Sosa predicted the island-wide blackout but felt anxious upon hearing about her parents’ lack of running water. Watching from Boston as the hurricane hit her home was scary, she said, but she knew it wouldn’t be as bad as Maria.

Matos was also in Boston when Fiona hit Puerto Rico. While she was sad she couldn’t be home to support her family, she took comfort in knowing they were prepared. Boarding up windows and sandbagging areas of low elevation are common precautions taken before tropical storms to prevent property damage and mitigate flooding.

“In Puerto Rico, houses are old and weathered down, so maybe preparation won’t stop your house from getting ruined or flooded, but it will help,” she said. “Having an emergency plan… is definitely the best way to keep the anxiety down before a hurricane.”

Many families are faced with an infrastructure still recovering from Maria and other storms. Quintana said that, from a bird’s eye view, one can see many houses on the island have the same government-issued plastic roofs. These coverings were distributed five years ago to help people shelter after Maria and are still used in many houses today.

“Imagine those houses with plastic ceilings receiving Fiona,” Quintana said. “This is our reality.”

This reality is due in part to a lack of monetary and humanitarian aid. On Sept. 20 the U.S. government pledged $60 million in storm aid following, but estimated damages tally “in the billions,” Federal Emergency Management Agency administrator Deanne Criswell told The New York Times. The States’ recent $60-million promise underwhelmed many Puerto Ricans, especially given the U.S. has distributed under half of the $42.7 billion it promised the island five years ago in the wake of Maria.

Under the Jones Act, which limits the transportation of cargo from U.S. ports to U.S. owned ships, Puerto Rico can only receive aid provided by the U.S. government, which slows rebuilding processes and limits resource distribution. President Joe Biden temporarily lifted the act following Fiona, which prompted many to call for the end of the law altogether.

“We could get so much aid if it wasn’t a temporary lift—if it was just lifted completely—but the United States makes money off disaster,” Roqueta said. 

Because of the slow distribution of humanitarian and infrastructural aid, Roqueta encouraged those who are able to donate to community service organizations like Techos Pa’ Mi Gente, Taller Salud, and Casa Pueblo, which provide on-ground assistance to communities and individuals in need.

As Puerto Ricans work together to fix property and access electricity and water, residents also support each other emotionally. It was difficult for Sosa to be in Boston when the hurricane hit, as she wanted to be on the island to support her family and friends. Instead, she found community in AMIGOS and comfort in outreach from the Emerson administration.

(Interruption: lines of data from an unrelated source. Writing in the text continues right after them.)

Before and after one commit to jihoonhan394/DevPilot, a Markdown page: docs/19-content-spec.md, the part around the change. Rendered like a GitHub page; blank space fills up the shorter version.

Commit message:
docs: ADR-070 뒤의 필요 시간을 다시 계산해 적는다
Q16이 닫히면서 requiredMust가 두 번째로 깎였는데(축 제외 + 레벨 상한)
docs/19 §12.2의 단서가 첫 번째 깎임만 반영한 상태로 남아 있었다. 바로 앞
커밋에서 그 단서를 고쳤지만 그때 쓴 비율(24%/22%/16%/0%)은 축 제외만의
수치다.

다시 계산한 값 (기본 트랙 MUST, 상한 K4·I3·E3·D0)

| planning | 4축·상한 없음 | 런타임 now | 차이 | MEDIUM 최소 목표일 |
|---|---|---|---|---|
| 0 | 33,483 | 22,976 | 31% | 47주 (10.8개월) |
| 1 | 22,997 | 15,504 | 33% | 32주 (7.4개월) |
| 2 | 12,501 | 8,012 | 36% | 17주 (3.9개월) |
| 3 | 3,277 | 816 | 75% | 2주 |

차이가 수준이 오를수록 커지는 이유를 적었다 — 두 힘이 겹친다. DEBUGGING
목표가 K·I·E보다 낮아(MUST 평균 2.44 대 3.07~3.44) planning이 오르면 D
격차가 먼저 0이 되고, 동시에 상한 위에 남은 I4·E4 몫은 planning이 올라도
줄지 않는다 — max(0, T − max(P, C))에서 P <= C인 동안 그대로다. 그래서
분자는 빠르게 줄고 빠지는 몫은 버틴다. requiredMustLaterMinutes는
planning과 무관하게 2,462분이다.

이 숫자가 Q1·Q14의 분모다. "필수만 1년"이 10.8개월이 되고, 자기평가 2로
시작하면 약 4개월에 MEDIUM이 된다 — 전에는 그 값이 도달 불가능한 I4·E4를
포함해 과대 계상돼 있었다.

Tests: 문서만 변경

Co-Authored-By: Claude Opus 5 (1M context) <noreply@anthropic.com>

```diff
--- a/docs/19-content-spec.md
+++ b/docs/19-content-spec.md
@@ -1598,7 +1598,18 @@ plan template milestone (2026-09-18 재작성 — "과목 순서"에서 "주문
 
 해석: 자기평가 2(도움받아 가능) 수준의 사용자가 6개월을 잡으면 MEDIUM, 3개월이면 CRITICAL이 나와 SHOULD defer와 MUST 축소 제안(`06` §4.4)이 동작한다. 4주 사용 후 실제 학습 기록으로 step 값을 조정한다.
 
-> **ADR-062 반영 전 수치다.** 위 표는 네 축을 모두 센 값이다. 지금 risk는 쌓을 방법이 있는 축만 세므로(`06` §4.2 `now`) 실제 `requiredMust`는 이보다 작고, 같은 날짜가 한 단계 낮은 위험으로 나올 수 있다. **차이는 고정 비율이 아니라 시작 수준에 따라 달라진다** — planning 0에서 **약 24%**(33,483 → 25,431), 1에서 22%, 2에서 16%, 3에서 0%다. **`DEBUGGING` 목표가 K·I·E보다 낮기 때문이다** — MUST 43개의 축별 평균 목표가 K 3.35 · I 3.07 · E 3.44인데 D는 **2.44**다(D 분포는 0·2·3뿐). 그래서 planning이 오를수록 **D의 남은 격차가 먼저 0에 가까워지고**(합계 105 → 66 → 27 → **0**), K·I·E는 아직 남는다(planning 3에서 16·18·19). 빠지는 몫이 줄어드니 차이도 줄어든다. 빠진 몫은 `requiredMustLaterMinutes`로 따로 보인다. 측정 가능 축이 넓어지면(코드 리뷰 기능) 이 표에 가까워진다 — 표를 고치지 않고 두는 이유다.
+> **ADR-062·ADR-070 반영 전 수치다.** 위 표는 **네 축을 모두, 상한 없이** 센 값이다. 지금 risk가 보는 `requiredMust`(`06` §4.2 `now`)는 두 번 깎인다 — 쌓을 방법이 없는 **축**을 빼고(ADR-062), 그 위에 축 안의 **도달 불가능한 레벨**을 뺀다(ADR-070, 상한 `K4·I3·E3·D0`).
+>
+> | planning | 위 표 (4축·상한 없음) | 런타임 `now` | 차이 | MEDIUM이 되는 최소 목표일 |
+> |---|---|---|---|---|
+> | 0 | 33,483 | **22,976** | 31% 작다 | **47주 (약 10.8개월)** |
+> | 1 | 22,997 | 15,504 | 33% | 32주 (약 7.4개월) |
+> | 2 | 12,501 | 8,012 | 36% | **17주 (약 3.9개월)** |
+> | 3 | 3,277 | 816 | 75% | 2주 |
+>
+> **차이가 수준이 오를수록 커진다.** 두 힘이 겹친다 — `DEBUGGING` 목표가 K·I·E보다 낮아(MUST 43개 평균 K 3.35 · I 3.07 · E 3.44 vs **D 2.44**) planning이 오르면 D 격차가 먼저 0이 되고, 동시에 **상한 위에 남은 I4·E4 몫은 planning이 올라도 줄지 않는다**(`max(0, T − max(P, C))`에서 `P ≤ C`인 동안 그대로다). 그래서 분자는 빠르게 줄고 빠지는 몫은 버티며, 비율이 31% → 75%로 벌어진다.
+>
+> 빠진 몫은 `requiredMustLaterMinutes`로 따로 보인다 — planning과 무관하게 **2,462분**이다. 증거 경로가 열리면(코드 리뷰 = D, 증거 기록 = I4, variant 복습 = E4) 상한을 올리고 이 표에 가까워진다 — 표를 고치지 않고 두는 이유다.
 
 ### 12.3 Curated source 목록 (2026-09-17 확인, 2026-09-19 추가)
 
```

“I saw an email reaching out to Puerto Ricans about the hurricane,” Sosa said. “It was cool to know the school was aware it was happening and affecting students. I found it really cool that they care for us.”

Matos also received the email and felt grateful for the visibility Puerto Rico received after Fiona. While she’s experiencing the hurricane from the continental U.S. instead of at home, she said it’s nice to know she’s not alone.

While they are currently in the Netherlands, Roqueta expressed gratitude for the community they have in Puerto Rico. They said not many people understand the reality of living through a hurricane and the community bonding that follows storms like Maria and Fiona.

“We have great neighbors and a big community that really looks out for each other,” Roqueta said. “Everybody checks in on each other and calls everybody’s family to make sure they know they’re okay.”